### Recorded information ###
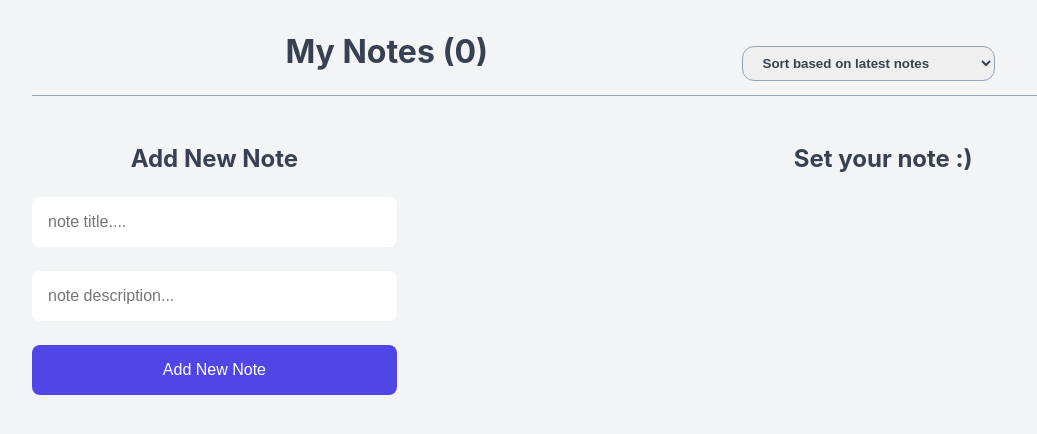
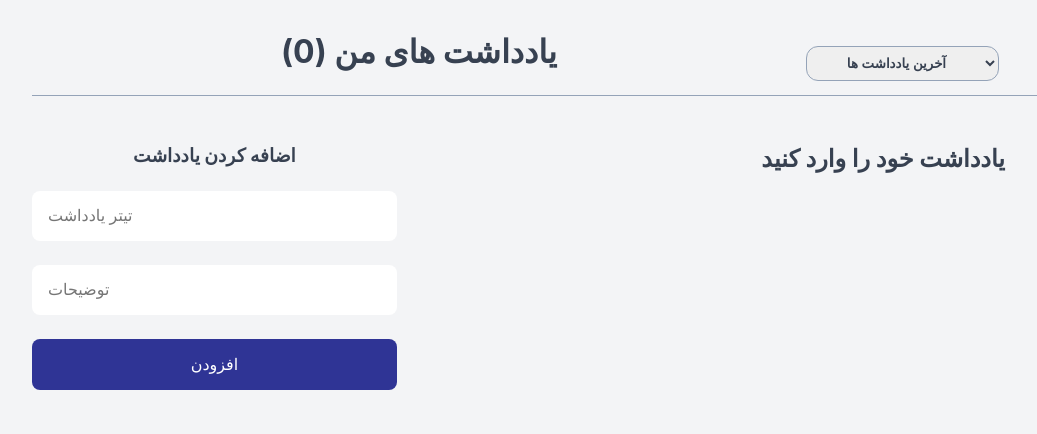
Before and after one commit to ItsBahare/note-app, a React (Vite) app: page / in a window 1280 px wide. Shown: the top 434 px of the page, without its empty margins (0-1037 px from the left). Built offline with nearby package versions, Linux system fonts and the light colour scheme.

Commit message:
create Messag component

```diff
--- a/src/assets/components/AddNewNote.jsx
+++ b/src/assets/components/AddNewNote.jsx
@@ -21,24 +21,24 @@ function AddNewNote({ handleNote }) {
 
   return (
     <div>
-      <h2>Add New Note</h2>
+      <h3>اضافه کردن یادداشت</h3>
       <form className="note-form" onSubmit={handleFormSubmit}>
         <input
           type="text"
           value={title}
           onChange={(e) => setTitle(e.target.value)}
           className="text-field"
-          placeholder="note title...."
+          placeholder="تیتر یادداشت"
         />
         <input
           type="text"
           value={description}
           onChange={(e) => setDescription(e.target.value)}
           className="text-field"
-          placeholder="note description..."
+          placeholder="توضیحات"
         />
         <button type="submit" className="btn btn--primary">
-          Add New Note
+          افزودن
         </button>
       </form>
     </div>
--- /dev/null
+++ b/src/assets/components/Message.jsx
@@ -0,0 +1,5 @@
+function Message({ children }) {
+  return <h2>{children}</h2>;
+}
+
+export default Message;
--- a/src/assets/components/NoteHeader.jsx
+++ b/src/assets/components/NoteHeader.jsx
@@ -1,11 +1,11 @@
 function NoteHeader({ note, sortBy, onSort }) {
   return (
     <div className="note-header">
-      <h1>My Notes ({note.length})</h1>
+      <h1>یادداشت های من ({note.length})</h1>
       <select value={sortBy} onChange={onSort}>
-        <option value="latest">Sort based on latest notes</option>
-        <option value="earliest">Sort based on earliest notes</option>
-        <option value="completed">Sort based on completed notes</option>
+        <option value="latest">آخرین یادداشت ها</option>
+        <option value="earliest">اولین یادداشت ها</option>
+        <option value="completed">یادداشت های تکمیل شده</option>
       </select>
     </div>
   );
--- a/src/assets/components/NoteStatus.jsx
+++ b/src/assets/components/NoteStatus.jsx
@@ -1,20 +1,22 @@
+import Message from "./Message";
+
 function NoteStatus({ note }) {
   const AllNotes = note.length;
   const Uncompleted = note.filter((n) => n.completed).length;
   const Open = AllNotes - Uncompleted;
 
-  if (!AllNotes) return <h2>Set your note :)</h2>;
+  if (!AllNotes) return <Message>یادداشت خود را وارد کنید</Message>;
 
   return (
     <ul className="note-status">
       <li>
-        All Notes<span>{AllNotes}</span>
+        همه یادداشت ها<span>{AllNotes}</span>
       </li>
       <li>
-        Uncompleted<span>{Uncompleted}</span>
+        تکمیل نشده<span>{Uncompleted}</span>
       </li>
       <li>
-        Open<span>{Open}</span>
+        باز<span>{Open}</span>
       </li>
     </ul>
   );
--- a/src/index.css
+++ b/src/index.css
@@ -7,7 +7,7 @@
   --text-300: #cbd5e1;
   --white: #fff;
   --primary-700: #4338ca;
-  --primary-600: #4f46e5;
+  --primary-600: #2f3495;
   --primary-100: #e0e7ff;
   --rose-500: #f43f5e;
 }
@@ -40,15 +40,12 @@ p {
   text-align: left;
 }
 
-h1 {
+
+h1 ,h2 , h3  {
   margin-bottom: 1.5rem;
   color: var(--text-700);
 }
 
-h2 {
-  margin-bottom: 1.5rem;
-  color: var(--text-700);
-}
 
 input[type="checkbox"] {
   transform: scale(1.5);
@@ -68,6 +65,7 @@ select {
   border-radius: 0.75rem;
   font-weight: 700;
   color: var(--text-700);
+  text-align: center;
 }
 
 .text-field {
```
###
_Task_: Could you write out all the records exactly, without the pictures?

_Solution to the exercise_:
Before and after one commit to ItsBahare/note-app, a React (Vite) app: page / in a window 1280 px wide. Shown: the top 434 px of the page, without its empty margins (0-1037 px from the left). Built offline with nearby package versions, Linux system fonts and the light colour scheme.

Commit message:
create Messag component

```diff
--- a/src/assets/components/AddNewNote.jsx
+++ b/src/assets/components/AddNewNote.jsx
@@ -21,24 +21,24 @@ function AddNewNote({ handleNote }) {
 
   return (
     <div>
-      <h2>Add New Note</h2>
+      <h3>اضافه کردن یادداشت</h3>
       <form className="note-form" onSubmit={handleFormSubmit}>
         <input
           type="text"
           value={title}
           onChange={(e) => setTitle(e.target.value)}
           className="text-field"
-          placeholder="note title...."
+          placeholder="تیتر یادداشت"
         />
         <input
           type="text"
           value={description}
           onChange={(e) => setDescription(e.target.value)}
           className="text-field"
-          placeholder="note description..."
+          placeholder="توضیحات"
         />
         <button type="submit" className="btn btn--primary">
-          Add New Note
+          افزودن
         </button>
       </form>
     </div>
--- /dev/null
+++ b/src/assets/components/Message.jsx
@@ -0,0 +1,5 @@
+function Message({ children }) {
+  return <h2>{children}</h2>;
+}
+
+export default Message;
--- a/src/assets/components/NoteHeader.jsx
+++ b/src/assets/components/NoteHeader.jsx
@@ -1,11 +1,11 @@
 function NoteHeader({ note, sortBy, onSort }) {
   return (
     <div className="note-header">
-      <h1>My Notes ({note.length})</h1>
+      <h1>یادداشت های من ({note.length})</h1>
       <select value={sortBy} onChange={onSort}>
-        <option value="latest">Sort based on latest notes</option>
-        <option value="earliest">Sort based on earliest notes</option>
-        <option value="completed">Sort based on completed notes</option>
+        <option value="latest">آخرین یادداشت ها</option>
+        <option value="earliest">اولین یادداشت ها</option>
+        <option value="completed">یادداشت های تکمیل شده</option>
       </select>
     </div>
   );
--- a/src/assets/components/NoteStatus.jsx
+++ b/src/assets/components/NoteStatus.jsx
@@ -1,20 +1,22 @@
+import Message from "./Message";
+
 function NoteStatus({ note }) {
   const AllNotes = note.length;
   const Uncompleted = note.filter((n) => n.completed).length;
   const Open = AllNotes - Uncompleted;
 
-  if (!AllNotes) return <h2>Set your note :)</h2>;
+  if (!AllNotes) return <Message>یادداشت خود را وارد کنید</Message>;
 
   return (
     <ul className="note-status">
       <li>
-        All Notes<span>{AllNotes}</span>
+        همه یادداشت ها<span>{AllNotes}</span>
       </li>
       <li>
-        Uncompleted<span>{Uncompleted}</span>
+        تکمیل نشده<span>{Uncompleted}</span>
       </li>
       <li>
-        Open<span>{Open}</span>
+        باز<span>{Open}</span>
       </li>
     </ul>
   );
--- a/src/index.css
+++ b/src/index.css
@@ -7,7 +7,7 @@
   --text-300: #cbd5e1;
   --white: #fff;
   --primary-700: #4338ca;
-  --primary-600: #4f46e5;
+  --primary-600: #2f3495;
   --primary-100: #e0e7ff;
   --rose-500: #f43f5e;
 }
@@ -40,15 +40,12 @@ p {
   text-align: left;
 }
 
-h1 {
+
+h1 ,h2 , h3  {
   margin-bottom: 1.5rem;
   color: var(--text-700);
 }
 
-h2 {
-  margin-bottom: 1.5rem;
-  color: var(--text-700);
-}
 
 input[type="checkbox"] {
   transform: scale(1.5);
@@ -68,6 +65,7 @@ select {
   border-radius: 0.75rem;
   font-weight: 700;
   color: var(--text-700);
+  text-align: center;
 }
 
 .text-field {
```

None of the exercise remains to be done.